Letters To My City (2019)

Through a tremendous last couple of weeks between the Los Angeles Review of Books workshop, the new Los Cuentos Book Club, and more for your truly, I just finished Mike the Poet’s L.A.’s Letters to My City. By the turn of the final page, I both see it and hear it. Sonsken’s ‘letters’ are not just prose, but also songs from the heart to all comers. Most of all, they’re a tribute to those who’ve been here, as Sonsken shows no fear celebrating L.A.’s Black, Indigenous, Asian, Native & Latinx roots. His book can thus be though of as an invitation for all poets, writers, and anyone interested in uplifting this city and keeping its history sacred to tag along for the ride.

Sonsken’s writing also consistently understands that he’s not the guiding hand, but that his is one led by the voices of others, those around him to uncover or pay heed to the roots. Sonsken’s work therefore comes off as a round-table discussion, a gathering of minds from across L.A., but abundant especially with folks from the South and East sides, as well as with folks from less discussed “L.A.” like Long Beach, Oxnard and even Cerritos and the OC. It is a call for Los Angeles’s artists and all creators to come together with major respect to the city, to the communities, for the stories, which form the heartbeat of this sometimes totally cruel, sometimes surreal town. Los Cuentos sees this, and I look forward to passing Mike’s book along to the next generation of historians with major visions for our city.

Towards the end the book also leads to more questions. For one, I found myself reflecting on reparations awarded to Japanese-Americans in Los Angeles who faced internment. In a closing vignette on Little Tokyo’s history and a Buddhist temple in the area Mike writes:

A key component of Japanese religion and culture is the idea of ancestor veneration, essentially the idea of gratitude to your family and specifically appreciating one’s ancestors.

I thought then of the enslaved, and those whose lives were uprooted and taken by genocide and U.S. imperialism. I seriously wondered: where is the discussion in L.A. on reparations for African-American, Native, and also Mexican bodies? These are our ancestors, and there are more, in and even beyond America. I believe Sonsken would agree for a need to come together and discuss it, and that, at least in L.A., his book is certainly one way to start.

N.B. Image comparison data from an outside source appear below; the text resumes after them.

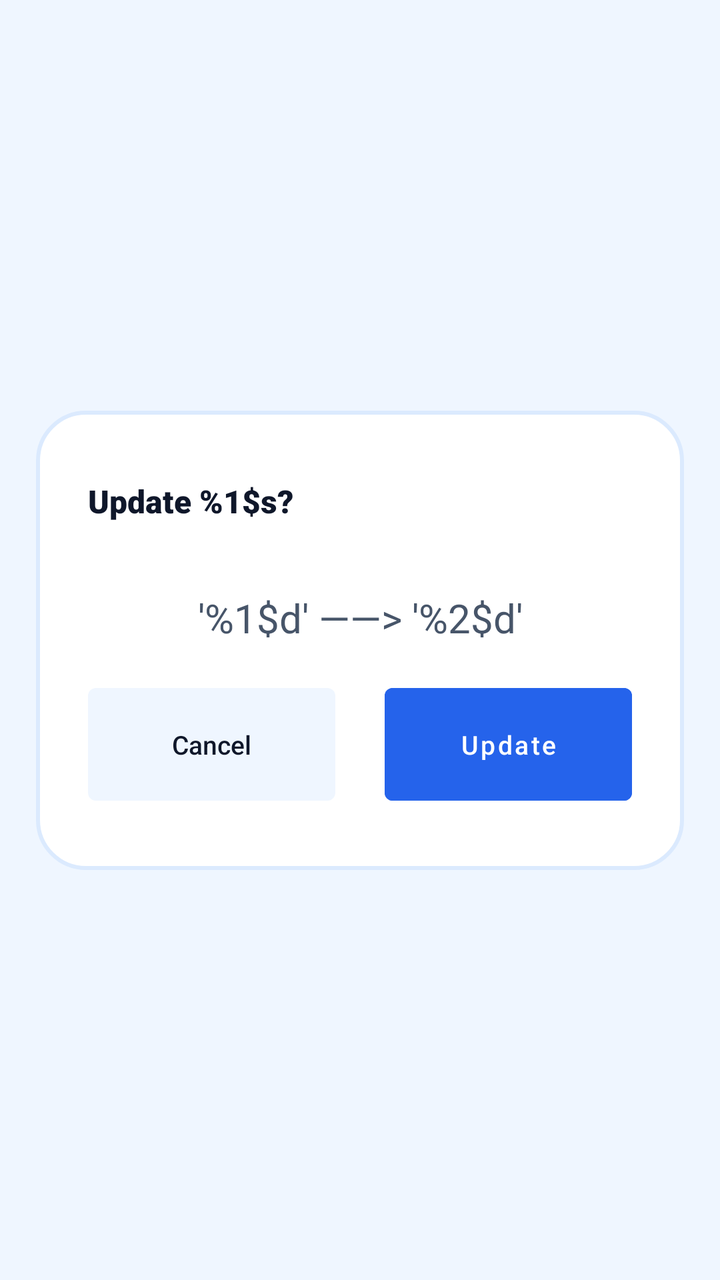
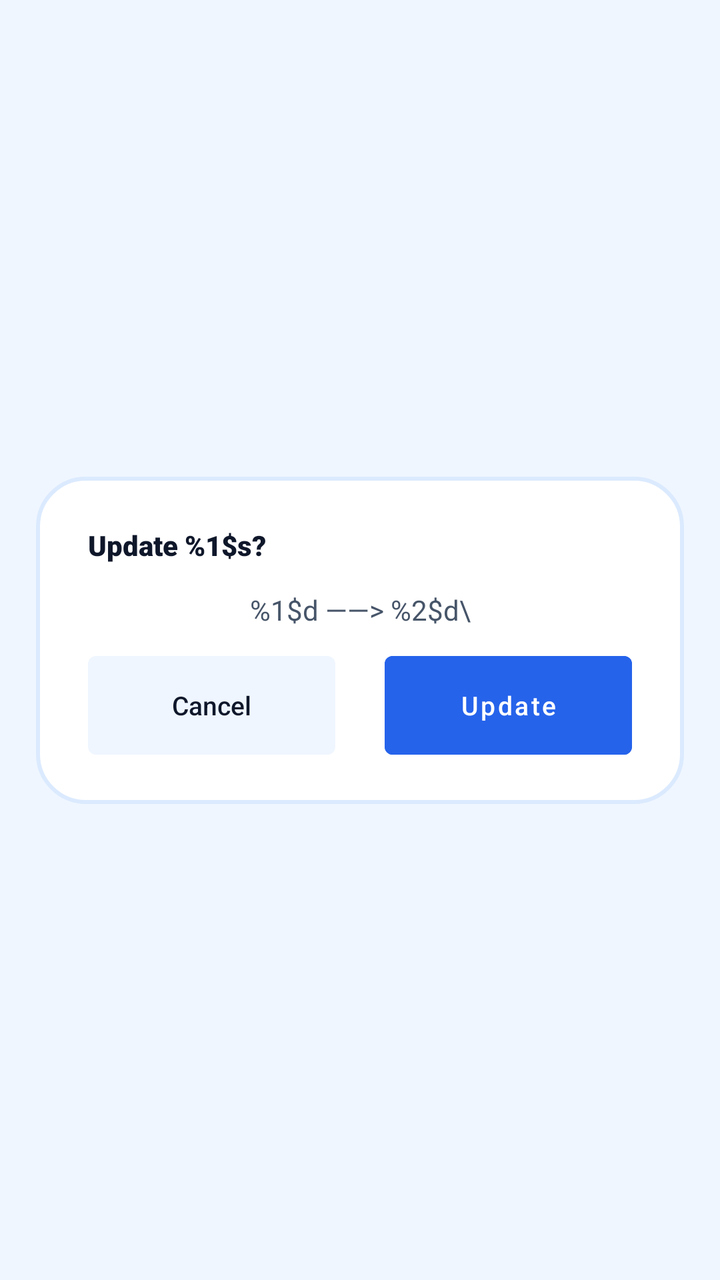

Compare the two renders of this Android layout. The source of the first and the diff that turns it into the second are given below.
<!-- AndroidManifest.xml: application theme Theme.SmartTasbeeh -->
<!-- res/layout/dialog_update_count.xml -->
<?xml version="1.0" encoding="utf-8"?>
<androidx.constraintlayout.widget.ConstraintLayout xmlns:android="http://schemas.android.com/apk/res/android"
    xmlns:app="http://schemas.android.com/apk/res-auto"
    android:layout_width="match_parent"
    android:layout_height="wrap_content"
    android:layout_gravity="center">

    <androidx.constraintlayout.widget.ConstraintLayout
        android:id="@+id/dialogBox"
        android:layout_width="0dp"
        android:layout_height="wrap_content"
        android:background="@drawable/dialog_background_premium"
        app:layout_constraintWidth_percent="0.90"
        app:layout_constraintStart_toStartOf="parent"
        app:layout_constraintEnd_toEndOf="parent"
        app:layout_constraintTop_toTopOf="parent"
        app:layout_constraintBottom_toBottomOf="parent">

        <androidx.constraintlayout.widget.Guideline
            android:id="@+id/guideStart"
            android:layout_width="wrap_content"
            android:layout_height="wrap_content"
            android:orientation="vertical"
            app:layout_constraintGuide_percent="0.08" />

        <androidx.constraintlayout.widget.Guideline
            android:id="@+id/guideEnd"
            android:layout_width="wrap_content"
            android:layout_height="wrap_content"
            android:orientation="vertical"
            app:layout_constraintGuide_percent="0.92" />

        <androidx.constraintlayout.widget.Guideline
            android:id="@+id/guideTop"
            android:layout_width="wrap_content"
            android:layout_height="wrap_content"
            android:orientation="horizontal"
            app:layout_constraintGuide_percent="0.15" />

        <androidx.constraintlayout.widget.Guideline
            android:id="@+id/guideBottom"
            android:layout_width="wrap_content"
            android:layout_height="wrap_content"
            android:orientation="horizontal"
            app:layout_constraintGuide_percent="0.85" />

        <TextView
            android:id="@+id/tvTitle"
            android:layout_width="0dp"
            android:layout_height="0dp"
            android:text="@string/dialog_update_title"
            android:fontFamily="sans-serif-black"
            android:textColor="@color/text_primary"
            app:autoSizeTextType="uniform"
            app:autoSizeMinTextSize="12sp"
            app:autoSizeMaxTextSize="16sp"
            app:autoSizeStepGranularity="2sp"
            app:layout_constraintDimensionRatio="H,6:1"
            app:layout_constraintStart_toStartOf="@id/guideStart"
            app:layout_constraintEnd_toEndOf="@id/guideEnd"
            app:layout_constraintTop_toTopOf="@id/guideTop"/>

        
        <Space
            android:id="@+id/spaceTitleToMessage"
            android:layout_width="0dp"
            android:layout_height="0dp"
            app:layout_constraintDimensionRatio="H,40:1"
            app:layout_constraintStart_toStartOf="@id/guideStart"
            app:layout_constraintEnd_toEndOf="@id/guideEnd"
            app:layout_constraintTop_toBottomOf="@id/tvTitle" />

        
        <TextView
            android:id="@+id/tvSessionTitle"
            android:layout_width="0dp"
            android:layout_height="0dp"
            android:text="@string/dialog_update_message"
            android:textColor="@color/text_secondary"
            android:gravity="center"
            app:autoSizeTextType="uniform"
            app:autoSizeMinTextSize="12sp"
            app:autoSizeMaxTextSize="20sp"
            app:autoSizeStepGranularity="1sp"
            app:layout_constraintDimensionRatio="H,8:1"
            app:layout_constraintStart_toStartOf="@id/guideStart"
            app:layout_constraintEnd_toEndOf="@id/guideEnd"
            app:layout_constraintTop_toBottomOf="@id/spaceTitleToMessage" />

        
        <Space
            android:id="@+id/spaceMessageToButtons"
            android:layout_width="0dp"
            android:layout_height="0dp"
            app:layout_constraintDimensionRatio="H,15:1"
            app:layout_constraintStart_toStartOf="@id/guideStart"
            app:layout_constraintEnd_toEndOf="@id/guideEnd"
            app:layout_constraintTop_toBottomOf="@id/tvSessionTitle" />

        <androidx.constraintlayout.widget.ConstraintLayout
            android:layout_width="0dp"
            android:layout_height="wrap_content"
            app:layout_constraintStart_toStartOf="@id/guideStart"
            app:layout_constraintEnd_toEndOf="@id/guideEnd"
            app:layout_constraintTop_toBottomOf="@id/spaceMessageToButtons"
            app:layout_constraintBottom_toBottomOf="@id/guideBottom">

            <androidx.appcompat.widget.AppCompatButton
                android:id="@+id/btnCancel"
                android:layout_width="0dp"
                android:layout_height="0dp"
                android:text="@string/dialog_cancel"
                android:textAllCaps="false"
                android:textColor="@color/text_primary"
                android:background="@drawable/selector_cancel_save"
                android:stateListAnimator="@null"
                android:minHeight="48dp"
                app:autoSizeTextType="uniform"
                app:autoSizeMinTextSize="10sp"
                app:autoSizeMaxTextSize="13sp"
                app:layout_constraintHeight_min="48dp"
                app:layout_constraintWidth_max="280dp"
                app:layout_constraintDimensionRatio="H,2.2:1"
                app:layout_constraintStart_toStartOf="parent"
                app:layout_constraintTop_toTopOf="parent"
                app:layout_constraintBottom_toBottomOf="parent"
                app:layout_constraintEnd_toStartOf="@+id/buttonGap"
                app:layout_constraintHorizontal_weight="1"/>

            <Space
                android:id="@+id/buttonGap"
                android:layout_width="0dp"
                android:layout_height="0dp"
                app:layout_constraintHorizontal_weight="0.2"
                app:layout_constraintStart_toEndOf="@id/btnCancel"
                app:layout_constraintEnd_toStartOf="@+id/btnUpdate"
                app:layout_constraintTop_toTopOf="parent"
                app:layout_constraintBottom_toBottomOf="parent" />

            <Button
                android:id="@+id/btnUpdate"
                android:layout_width="0dp"
                android:layout_height="0dp"
                android:text="@string/action_update"
                android:textAllCaps="false"
                android:textColor="@color/white"
                android:backgroundTint="@color/tasbeeh_blue_primary"
                style="@style/Widget.MaterialComponents.Button.UnelevatedButton"
                android:insetTop="0dp"
                android:insetBottom="0dp"
                android:minHeight="48dp"
                app:autoSizeTextType="uniform"
                app:autoSizeMinTextSize="10sp"
                app:autoSizeMaxTextSize="13sp"
                app:layout_constraintHeight_min="48dp"
                app:layout_constraintWidth_max="280dp"
                app:layout_constraintDimensionRatio="H,2.2:1"
                app:layout_constraintEnd_toEndOf="parent"
                app:layout_constraintTop_toTopOf="parent"
                app:layout_constraintBottom_toBottomOf="parent"
                app:layout_constraintStart_toEndOf="@id/buttonGap"
                app:layout_constraintHorizontal_weight="1"/>

        </androidx.constraintlayout.widget.ConstraintLayout>

    </androidx.constraintlayout.widget.ConstraintLayout>
</androidx.constraintlayout.widget.ConstraintLayout>
<!-- resources referenced by this layout -->
<resources>
  <color name="tasbeeh_blue_primary">#2563EB</color>
  <color name="text_primary">#0F172A</color>
  <color name="text_secondary">#475569</color>
  <color name="white">#FFFFFFFF</color>
  <!-- drawable dialog_background_premium (drawable) -->
  <?xml version="1.0" encoding="utf-8"?>
  <shape xmlns:android="http://schemas.android.com/apk/res/android"
      android:shape="rectangle">
      <solid android:color="@color/card_background"/>
      <corners android:radius="24dp"/>
      <stroke android:width="2dp"
          android:color="@color/card_stroke_color"/>
  </shape>
  <!-- drawable selector_cancel_save (drawable) -->
  <?xml version="1.0" encoding="utf-8"?>
  <selector xmlns:android="http://schemas.android.com/apk/res/android">
      <item android:state_pressed="true">
          <shape android:shape="rectangle">
              <solid android:color="@color/cancel_btn_pressed_red"/> 
              <corners android:radius="4dp"/>
          </shape>
      </item>
      <item>
          <shape android:shape="rectangle">
              <solid android:color="@color/icon_btn_bg"/> 
              <corners android:radius="4dp"/>
          </shape>
      </item>
  </selector>
  <string name="action_update">Update</string>
  <string name="dialog_cancel">Cancel</string>
  <string name="dialog_update_message">\'%1$d\' ——&gt; \'%2$d\'</string>
  <string name="dialog_update_title">Update %1$s?</string>
  <style name="Theme.SmartTasbeeh" parent="Base.Theme.SmartTasbeeh" />
  <color name="card_background">#FFFFFF</color>
  <color name="card_stroke_color">#DBEAFE</color>
  <color name="cancel_btn_pressed_red">#F69E98</color>
  <color name="icon_btn_bg">#EFF6FF</color>
  <style name="Base.Theme.SmartTasbeeh" parent="Theme.Material3.DayNight.NoActionBar">
          <item name="colorPrimary">@color/tasbeeh_blue_primary</item>
          <item name="colorPrimaryVariant">@color/tasbeeh_blue_dark</item>
          <item name="colorOnPrimary">@color/white</item>
  
          <item name="android:statusBarColor">@color/tasbeeh_blue_dark</item>
          <item name="android:windowLightStatusBar">false</item>
  
          <item name="android:windowBackground">@color/background_light</item>
          <item name="android:textColor">@color/text_primary</item>
      </style>
  <color name="tasbeeh_blue_dark">#1E3A8A</color>
  <color name="background_light">#EFF6FF</color>
</resources>

<!-- the commit's change to res/layout/dialog_update_count.xml (unified diff, before → after) -->
@@ -47,15 +47,10 @@
         <TextView
             android:id="@+id/tvTitle"
             android:layout_width="0dp"
-            android:layout_height="0dp"
+            android:layout_height="wrap_content"
             android:text="@string/dialog_update_title"
             android:fontFamily="sans-serif-black"
             android:textColor="@color/text_primary"
-            app:autoSizeTextType="uniform"
-            app:autoSizeMinTextSize="12sp"
-            app:autoSizeMaxTextSize="16sp"
-            app:autoSizeStepGranularity="2sp"
-            app:layout_constraintDimensionRatio="H,6:1"
             app:layout_constraintStart_toStartOf="@id/guideStart"
             app:layout_constraintEnd_toEndOf="@id/guideEnd"
             app:layout_constraintTop_toTopOf="@id/guideTop"/>
@@ -65,7 +60,7 @@
             android:id="@+id/spaceTitleToMessage"
             android:layout_width="0dp"
             android:layout_height="0dp"
-            app:layout_constraintDimensionRatio="H,40:1"
+            app:layout_constraintDimensionRatio="H,20:1"
             app:layout_constraintStart_toStartOf="@id/guideStart"
             app:layout_constraintEnd_toEndOf="@id/guideEnd"
             app:layout_constraintTop_toBottomOf="@id/tvTitle" />
@@ -74,15 +69,10 @@
         <TextView
             android:id="@+id/tvSessionTitle"
             android:layout_width="0dp"
-            android:layout_height="0dp"
+            android:layout_height="wrap_content"
             android:text="@string/dialog_update_message"
             android:textColor="@color/text_secondary"
             android:gravity="center"
-            app:autoSizeTextType="uniform"
-            app:autoSizeMinTextSize="12sp"
-            app:autoSizeMaxTextSize="20sp"
-            app:autoSizeStepGranularity="1sp"
-            app:layout_constraintDimensionRatio="H,8:1"
             app:layout_constraintStart_toStartOf="@id/guideStart"
             app:layout_constraintEnd_toEndOf="@id/guideEnd"
             app:layout_constraintTop_toBottomOf="@id/spaceTitleToMessage" />
@@ -92,7 +82,7 @@
             android:id="@+id/spaceMessageToButtons"
             android:layout_width="0dp"
             android:layout_height="0dp"
-            app:layout_constraintDimensionRatio="H,15:1"
+            app:layout_constraintDimensionRatio="H,20:1"
             app:layout_constraintStart_toStartOf="@id/guideStart"
             app:layout_constraintEnd_toEndOf="@id/guideEnd"
             app:layout_constraintTop_toBottomOf="@id/tvSessionTitle" />
@@ -120,7 +110,7 @@
                 app:autoSizeMaxTextSize="13sp"
                 app:layout_constraintHeight_min="48dp"
                 app:layout_constraintWidth_max="280dp"
-                app:layout_constraintDimensionRatio="H,2.2:1"
+                app:layout_constraintDimensionRatio="H,2.5:1"
                 app:layout_constraintStart_toStartOf="parent"
                 app:layout_constraintTop_toTopOf="parent"
                 app:layout_constraintBottom_toBottomOf="parent"
@@ -154,7 +144,7 @@
                 app:autoSizeMaxTextSize="13sp"
                 app:layout_constraintHeight_min="48dp"
                 app:layout_constraintWidth_max="280dp"
-                app:layout_constraintDimensionRatio="H,2.2:1"
+                app:layout_constraintDimensionRatio="H,2.5:1"
                 app:layout_constraintEnd_toEndOf="parent"
                 app:layout_constraintTop_toTopOf="parent"
                 app:layout_constraintBottom_toBottomOf="parent"
<!-- resource entries referenced after the edit -->
@@ -31,7 +31,7 @@
   </selector>
   <string name="action_update">Update</string>
   <string name="dialog_cancel">Cancel</string>
-  <string name="dialog_update_message">\'%1$d\' ——&gt; \'%2$d\'</string>
+  <string name="dialog_update_message">\%1$d\ ——&gt; \%2$d\</string>
   <string name="dialog_update_title">Update %1$s?</string>
   <style name="Theme.SmartTasbeeh" parent="Base.Theme.SmartTasbeeh" />
   <color name="card_background">#FFFFFF</color>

J.T.

The official flyer for the first ever Los Cuentos Summer Book Club

Our Third Meeting For The New Los Cuentos Summer Book Club with J.T. Takes Place Tonight

For the third week in a row our team reconnects to discuss our latest reflections on LA SIGUANABA and The Magical Loroco. Discussion items will include the way literature acts as a form of escapism, how popular culture might influence policy decisions, and the transactional nature of politics as seen in Ertll’s SIGUANABA. Follow JIMBO TIMES on Twitter for live updates from our chat.

J.T.